Your assignment :: Start to finish, print the entries exactly, and carry none of the pictures over.

Data ::

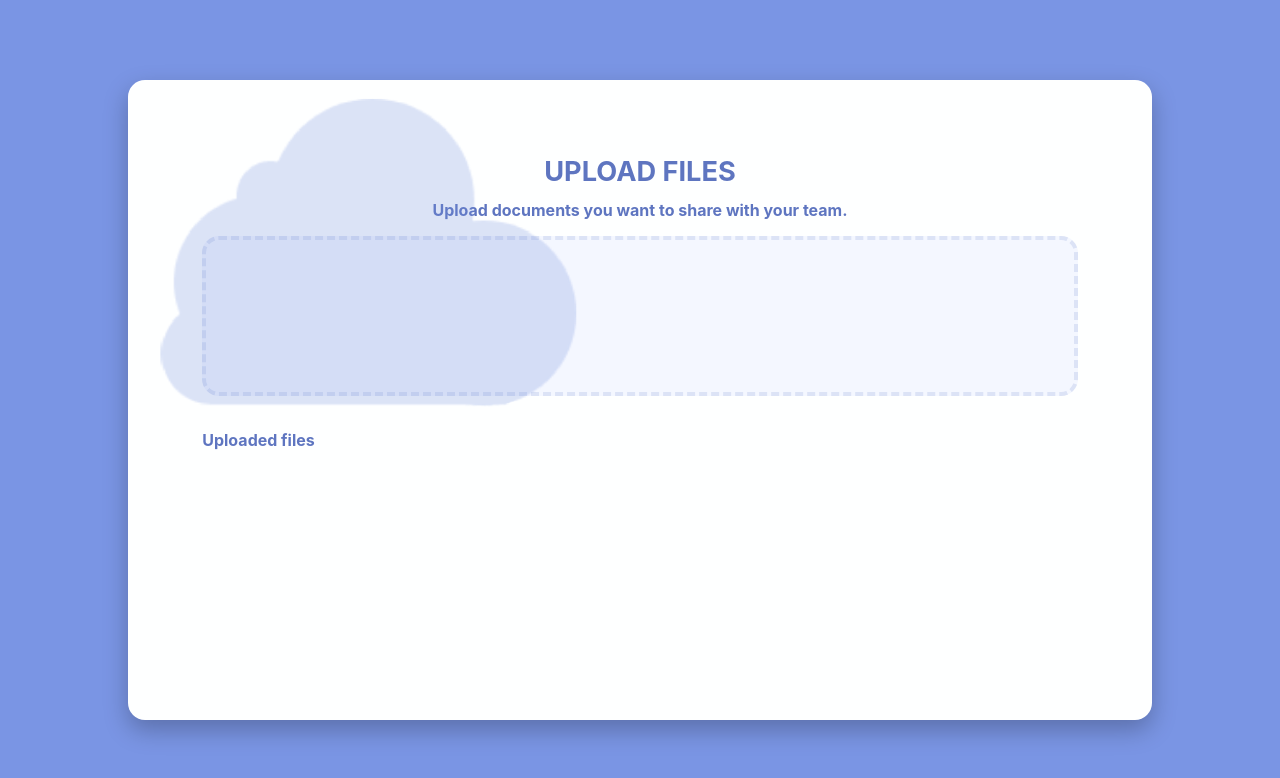
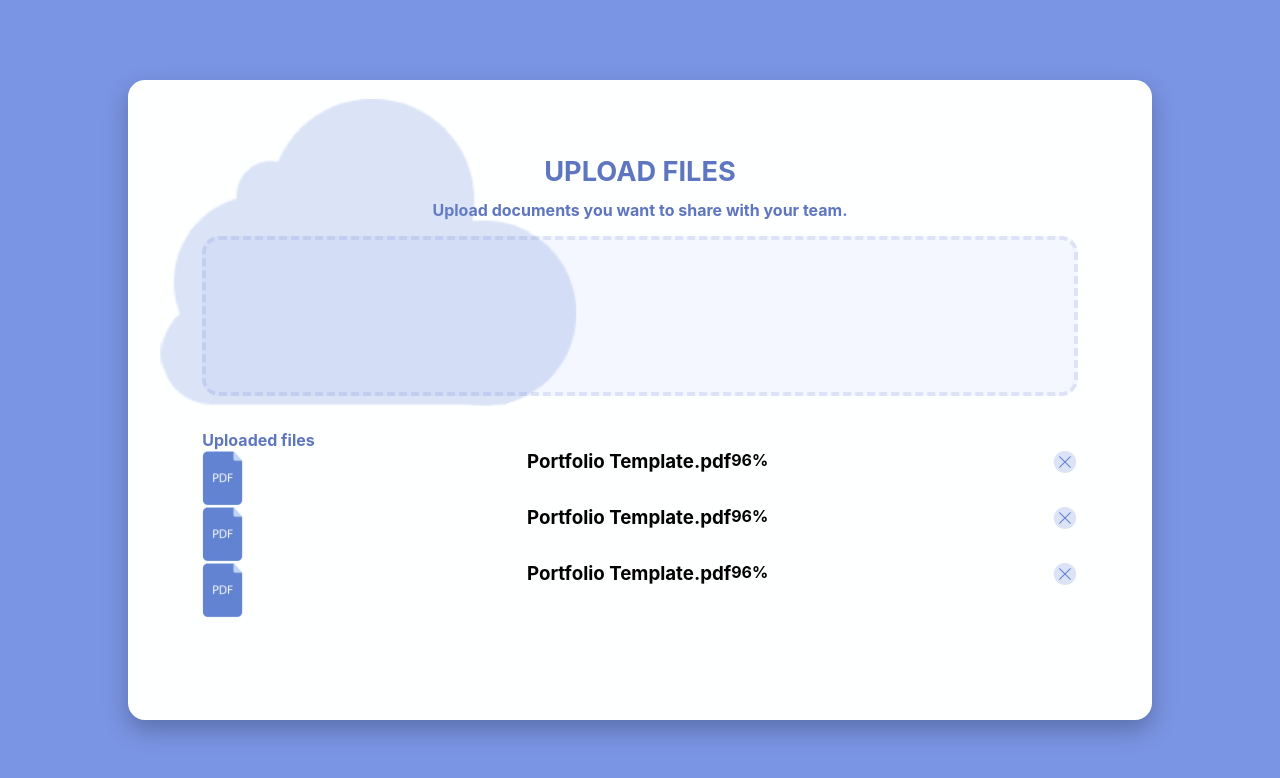
Before and after one commit to auditie/chl-coding-challenge, a React (Create React App) app: page / in a window 1280 px wide. Shown: the top 778 px of the page. Built offline with nearby package versions, Linux system fonts and the light colour scheme.

Commit message:
Uploaded files component.

```diff
--- /dev/null
+++ b/src/components/FileUpload/FileUpload.js
@@ -0,0 +1,21 @@
+import './FileUpload.scss';
+import pdficon from '../../assets/icons/pdf-icon.png';
+import cancelicon from '../../assets/icons/cancel-icon.png';
+
+const FileUpload = () => {
+    return (
+        <div className='file-upload'>
+            <img className='file-upload__type-icon' alt='pdf/text icon' src={pdficon} />
+            <div className='file-upload__details'>
+                <div className='file-upload__details-text'>
+                    <h3 className='file-upload__details-text-name'>Portfolio Template.pdf</h3>
+                    <h4 className='file-upload__details-text-progress'>96%</h4>
+                </div>
+                <div className='file-upload__details-progress-bar'></div>
+            </div>
+            <img className='file-upload__action-icon' src={cancelicon} alt='' />
+        </div>
+    )
+}
+
+export default FileUpload;
--- /dev/null
+++ b/src/components/FileUpload/FileUpload.scss
@@ -0,0 +1,29 @@
+@use '../../styles/partials/global' as *;
+@use '../../styles/partials/colors' as *;
+@use '../../styles/partials/mixins' as *;
+
+.file-upload {
+    background-color: $white;
+    border-radius: 17px;
+    display: flex;
+    flex-direction: row;
+    justify-content: space-between;
+
+    &__type-icon {
+        height: 7vh;
+    }
+
+    &__details {
+        display: flex;
+        flex-direction: column;
+
+        &-text {
+            display: flex;
+            flex-direction: row;
+        }
+    }
+
+    &__action-icon {
+        height: 3vh;
+    }
+}
--- a/src/components/Home/Home.js
+++ b/src/components/Home/Home.js
@@ -1,6 +1,7 @@
 import './Home.scss';
 import { Component } from 'react';
 import cloud from '../../assets/icons/cloud.png';
+import FileUpload from '../FileUpload/FileUpload';
 
 class Home extends Component {
     render() {
@@ -16,6 +17,9 @@ class Home extends Component {
                 </div>
                 <section className='home__uploaded'>
                     <h2 className='home__uploaded-title'>Uploaded files</h2>
+                    <FileUpload />
+                    <FileUpload />
+                    <FileUpload />
                 </section>
             </div>
         )
```
Also changed, not shown: src/assets/icons/cancel-icon.png (added), src/assets/icons/pdf-icon.png (added).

Problem solution ::
Before and after one commit to auditie/chl-coding-challenge, a React (Create React App) app: page / in a window 1280 px wide. Shown: the top 778 px of the page. Built offline with nearby package versions, Linux system fonts and the light colour scheme.

Commit message:
Uploaded files component.

```diff
--- /dev/null
+++ b/src/components/FileUpload/FileUpload.js
@@ -0,0 +1,21 @@
+import './FileUpload.scss';
+import pdficon from '../../assets/icons/pdf-icon.png';
+import cancelicon from '../../assets/icons/cancel-icon.png';
+
+const FileUpload = () => {
+    return (
+        <div className='file-upload'>
+            <img className='file-upload__type-icon' alt='pdf/text icon' src={pdficon} />
+            <div className='file-upload__details'>
+                <div className='file-upload__details-text'>
+                    <h3 className='file-upload__details-text-name'>Portfolio Template.pdf</h3>
+                    <h4 className='file-upload__details-text-progress'>96%</h4>
+                </div>
+                <div className='file-upload__details-progress-bar'></div>
+            </div>
+            <img className='file-upload__action-icon' src={cancelicon} alt='' />
+        </div>
+    )
+}
+
+export default FileUpload;
--- /dev/null
+++ b/src/components/FileUpload/FileUpload.scss
@@ -0,0 +1,29 @@
+@use '../../styles/partials/global' as *;
+@use '../../styles/partials/colors' as *;
+@use '../../styles/partials/mixins' as *;
+
+.file-upload {
+    background-color: $white;
+    border-radius: 17px;
+    display: flex;
+    flex-direction: row;
+    justify-content: space-between;
+
+    &__type-icon {
+        height: 7vh;
+    }
+
+    &__details {
+        display: flex;
+        flex-direction: column;
+
+        &-text {
+            display: flex;
+            flex-direction: row;
+        }
+    }
+
+    &__action-icon {
+        height: 3vh;
+    }
+}
--- a/src/components/Home/Home.js
+++ b/src/components/Home/Home.js
@@ -1,6 +1,7 @@
 import './Home.scss';
 import { Component } from 'react';
 import cloud from '../../assets/icons/cloud.png';
+import FileUpload from '../FileUpload/FileUpload';
 
 class Home extends Component {
     render() {
@@ -16,6 +17,9 @@ class Home extends Component {
                 </div>
                 <section className='home__uploaded'>
                     <h2 className='home__uploaded-title'>Uploaded files</h2>
+                    <FileUpload />
+                    <FileUpload />
+                    <FileUpload />
                 </section>
             </div>
         )
```
Also changed, not shown: src/assets/icons/cancel-icon.png (added), src/assets/icons/pdf-icon.png (added).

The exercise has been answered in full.